The regulator proposes firms will need enhanced liquidity risk management capabilities including greater use of stress testing and improved contingency funding plans.
They will also have to be less reliant on short term wholesale funding, including that from foreign counterparties and there will be greater incentives for firms to attract a higher proportion of retail time deposits.
The paper also proposes that firms will have a higher amount and quality of liquid asset stocks including a greater proportion held as government debt.
Banks will also need to keep a check on unsustainable expansion of bank lending during favourable economic times.
The proposed rules are based on recently agreed international liquidity standards, in particular the Basel Committee on Banking Supervision’s Principles for Sound Liquidity Risk Management and Supervision.
FSA director of wholesale and prudential policy Paul Sharma says: “We are pleased with the way in which the industry has engaged with us on this issue.
These new proposals take on board the feedback we have received to last year’s discussion paper 07/7 as well as the lessons both we and firms have learned from the recent market volatility.

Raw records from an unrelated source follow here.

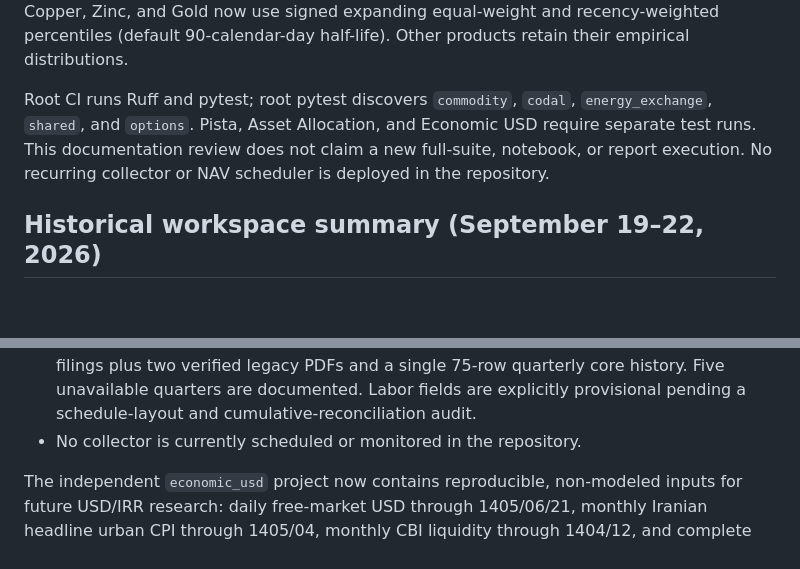
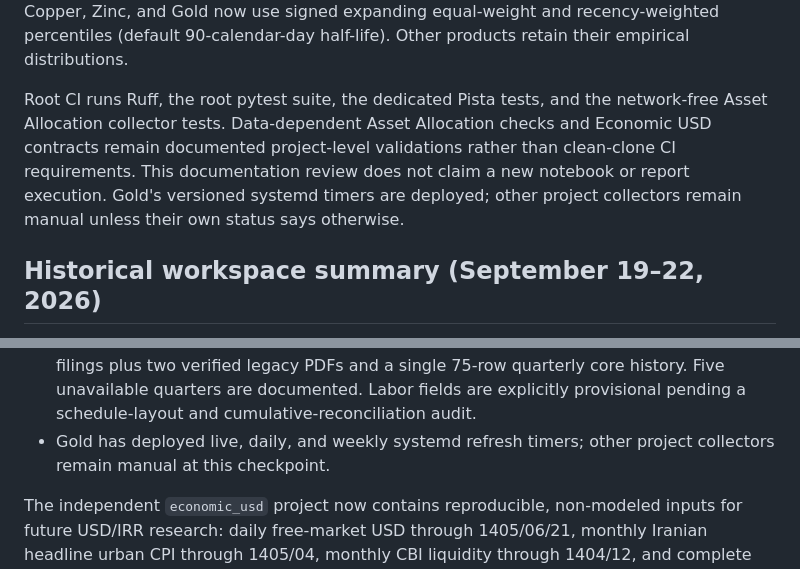
Before and after one commit to amirabadimm/empirical-economics-research, a Markdown page: docs/STATUS.md, 2 parts joined by grey strips. GitHub-like rendering; blank space fills up the shorter version.

Commit message:
Reconcile public status with deployed monitoring and CI

```diff
--- a/docs/STATUS.md
+++ b/docs/STATUS.md
@@ -111,10 +111,11 @@ primary comparisons remain bounded by their latest physical anchors, without ext
 Copper, Zinc, and Gold now use signed expanding equal-weight and recency-weighted percentiles
 (default 90-calendar-day half-life). Other products retain their empirical distributions.
 
-Root CI runs Ruff and pytest; root pytest discovers `commodity`, `codal`, `energy_exchange`,
-`shared`, and `options`. Pista, Asset Allocation, and Economic USD require separate test runs.
-This documentation review does not claim a new full-suite, notebook, or report execution.
-No recurring collector or NAV scheduler is deployed in the repository.
+Root CI runs Ruff, the root pytest suite, the dedicated Pista tests, and the network-free
+Asset Allocation collector tests. Data-dependent Asset Allocation checks and Economic USD
+contracts remain documented project-level validations rather than clean-clone CI requirements.
+This documentation review does not claim a new notebook or report execution. Gold's versioned
+systemd timers are deployed; other project collectors remain manual unless their own status says otherwise.
 
 ## Historical workspace summary (September 19–22, 2026)
 
@@ -183,7 +184,7 @@ A3 / 12 mm cross-diameter sensitivity.
   plus two verified legacy PDFs and a single 75-row quarterly core history. Five
   unavailable quarters are documented. Labor fields are explicitly provisional pending a
   schedule-layout and cumulative-reconciliation audit.
-- No collector is currently scheduled or monitored in the repository.
+- Gold has deployed live, daily, and weekly systemd refresh timers; other project collectors remain manual at this checkpoint.
 
 The independent `economic_usd` project now contains reproducible, non-modeled inputs for future USD/IRR research: daily free-market USD through 1405/06/21, monthly Iranian headline urban CPI through 1405/04, monthly CBI liquidity through 1404/12, and complete monthly FRED CPIAUCNS history through 2026-08. PPP and valuation work have not started.
 
```
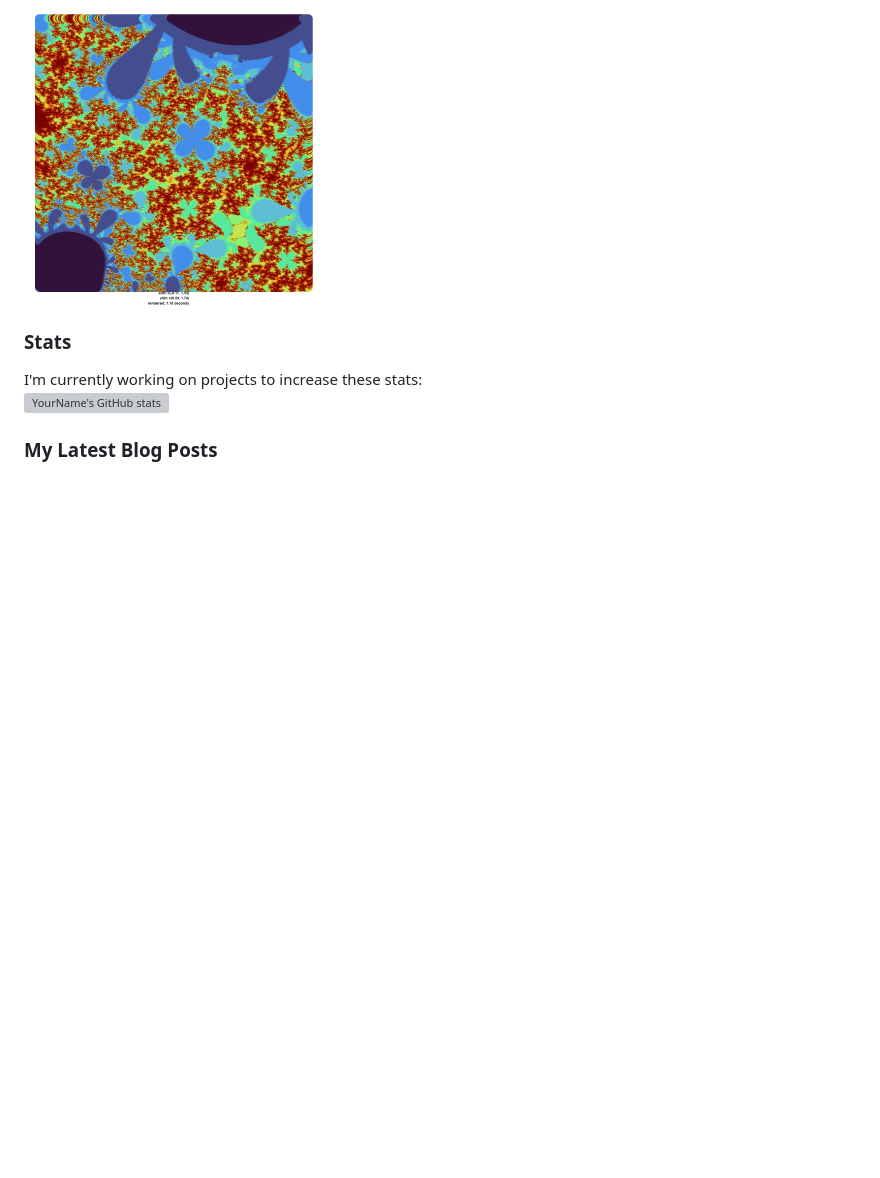
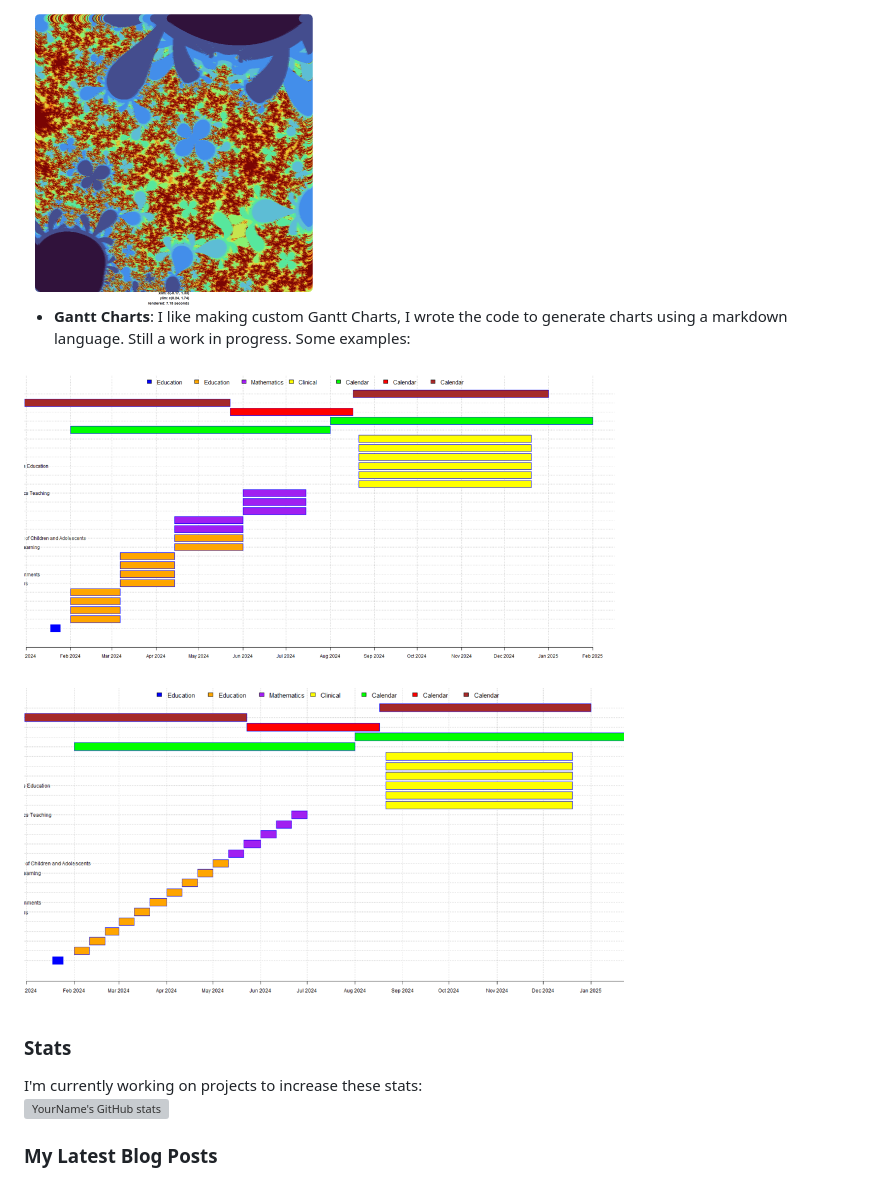
Before and after one commit to johnryanzelling/johnryanzelling, a Markdown page: README.md, the part around the change. GitHub-like rendering; pictures changed too: gantO1.png (added), gantO2.png (added); blank space fills up the shorter version; grey boxes are pictures that could not be loaded.

Commit message:
na

```diff
--- a/README.md
+++ b/README.md
@@ -48,6 +48,10 @@ I use github to store, manage, track, and share coding projects, but at the mome
 - **Generative Art**: Searching for new patterns. The idea for the project was to create fractals that are so infinitely deep that every image created is unique and something never seen before. I run the program at night generating images searching for new patterns. If I find something interesting, I can explore deeper or increase the resolution.
 <img src="ucc_seed49161054.png"  width="300" height="300">
 
+- **Gantt Charts**: I like making custom Gantt Charts, I wrote the code to generate charts using a markdown language. Still a work in progress. Some examples:
+<img src="gantO1.png" width="600" height="400">
+<img src="gantO2.png" width="600" height="400">
+
 ### Stats
 I'm currently working on projects to increase these stats:
 ![YourName's GitHub stats](https://github-readme-stats.vercel.app/api?username=yourusername&show_icons=true&theme=radical)
```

“We have put forward a robust set of proposals that we believe will greatly improve firms’ ability to deal with liquidity risks and thereby increase the overall stability of the UK financial markets. This builds on the international work on liquidity that is currently in train.”
As part of the CP the FSA is also pre-consulting on the reporting requirements for the new liquidity regime. The consultation period runs for a month and the FSA will then look to issue a separate reporting CP in Q1 2009.
The consultation period closes on March 4 2009. The FSA hopes to introduce new rules in October 2009.